--- What you need to do ---
Copy out each line of the data below in which "loadLibrary" appears.

--- Working data ---
:::

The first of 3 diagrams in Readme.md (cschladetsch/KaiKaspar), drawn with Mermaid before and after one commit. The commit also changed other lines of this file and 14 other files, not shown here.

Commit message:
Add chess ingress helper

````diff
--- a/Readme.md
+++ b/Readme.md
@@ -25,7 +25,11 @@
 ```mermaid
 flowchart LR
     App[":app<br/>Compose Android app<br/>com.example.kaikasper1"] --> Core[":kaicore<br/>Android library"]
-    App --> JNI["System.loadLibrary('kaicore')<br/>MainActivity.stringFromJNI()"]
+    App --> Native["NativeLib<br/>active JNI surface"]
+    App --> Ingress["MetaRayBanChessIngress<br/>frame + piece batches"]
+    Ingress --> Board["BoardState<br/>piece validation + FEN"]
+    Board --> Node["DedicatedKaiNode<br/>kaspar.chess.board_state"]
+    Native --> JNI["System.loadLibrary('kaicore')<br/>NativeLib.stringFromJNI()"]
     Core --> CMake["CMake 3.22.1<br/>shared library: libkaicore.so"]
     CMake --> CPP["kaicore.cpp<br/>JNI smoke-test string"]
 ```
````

:::

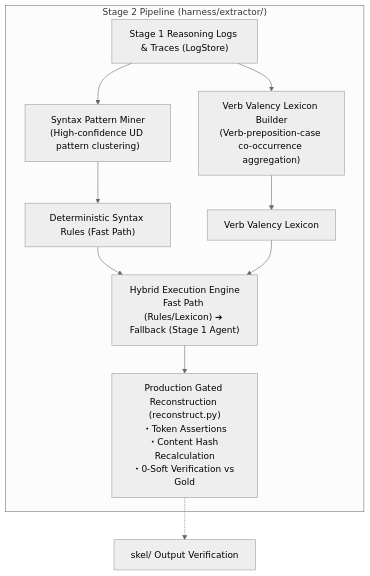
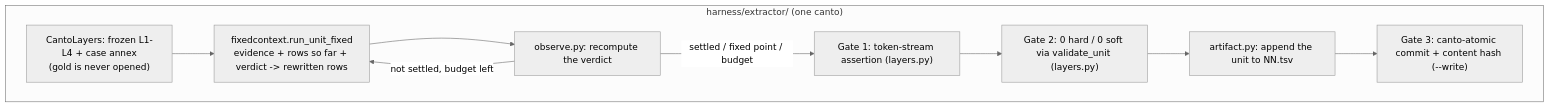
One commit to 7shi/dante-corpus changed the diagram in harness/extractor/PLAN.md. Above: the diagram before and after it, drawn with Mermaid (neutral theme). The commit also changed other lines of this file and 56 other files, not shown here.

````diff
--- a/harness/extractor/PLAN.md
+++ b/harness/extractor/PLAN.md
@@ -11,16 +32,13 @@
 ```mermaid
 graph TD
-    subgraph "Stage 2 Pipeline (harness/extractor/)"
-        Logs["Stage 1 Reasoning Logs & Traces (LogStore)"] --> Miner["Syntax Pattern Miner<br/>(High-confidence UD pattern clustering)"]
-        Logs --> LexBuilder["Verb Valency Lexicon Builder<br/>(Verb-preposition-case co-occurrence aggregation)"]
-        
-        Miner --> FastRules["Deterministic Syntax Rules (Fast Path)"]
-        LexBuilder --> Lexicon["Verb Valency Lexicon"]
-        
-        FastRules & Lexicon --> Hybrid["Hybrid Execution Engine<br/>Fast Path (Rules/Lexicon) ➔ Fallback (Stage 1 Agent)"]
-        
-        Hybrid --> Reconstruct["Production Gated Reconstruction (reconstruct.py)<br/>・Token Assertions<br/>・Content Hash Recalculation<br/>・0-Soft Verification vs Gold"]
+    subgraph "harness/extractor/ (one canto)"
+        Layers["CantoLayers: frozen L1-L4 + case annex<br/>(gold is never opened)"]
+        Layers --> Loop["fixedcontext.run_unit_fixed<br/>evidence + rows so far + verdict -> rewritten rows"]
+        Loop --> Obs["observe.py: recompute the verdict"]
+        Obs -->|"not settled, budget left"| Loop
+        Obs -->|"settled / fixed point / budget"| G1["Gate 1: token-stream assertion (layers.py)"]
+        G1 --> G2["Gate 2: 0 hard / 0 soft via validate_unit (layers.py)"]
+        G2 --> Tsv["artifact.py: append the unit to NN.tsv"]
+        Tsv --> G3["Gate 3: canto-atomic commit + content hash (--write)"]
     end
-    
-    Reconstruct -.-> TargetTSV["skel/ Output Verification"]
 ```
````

:::

--- Exercise output ---
-    App --> JNI["System.loadLibrary('kaicore')<br/>MainActivity.stringFromJNI()"]
+    Native --> JNI["System.loadLibrary('kaicore')<br/>NativeLib.stringFromJNI()"]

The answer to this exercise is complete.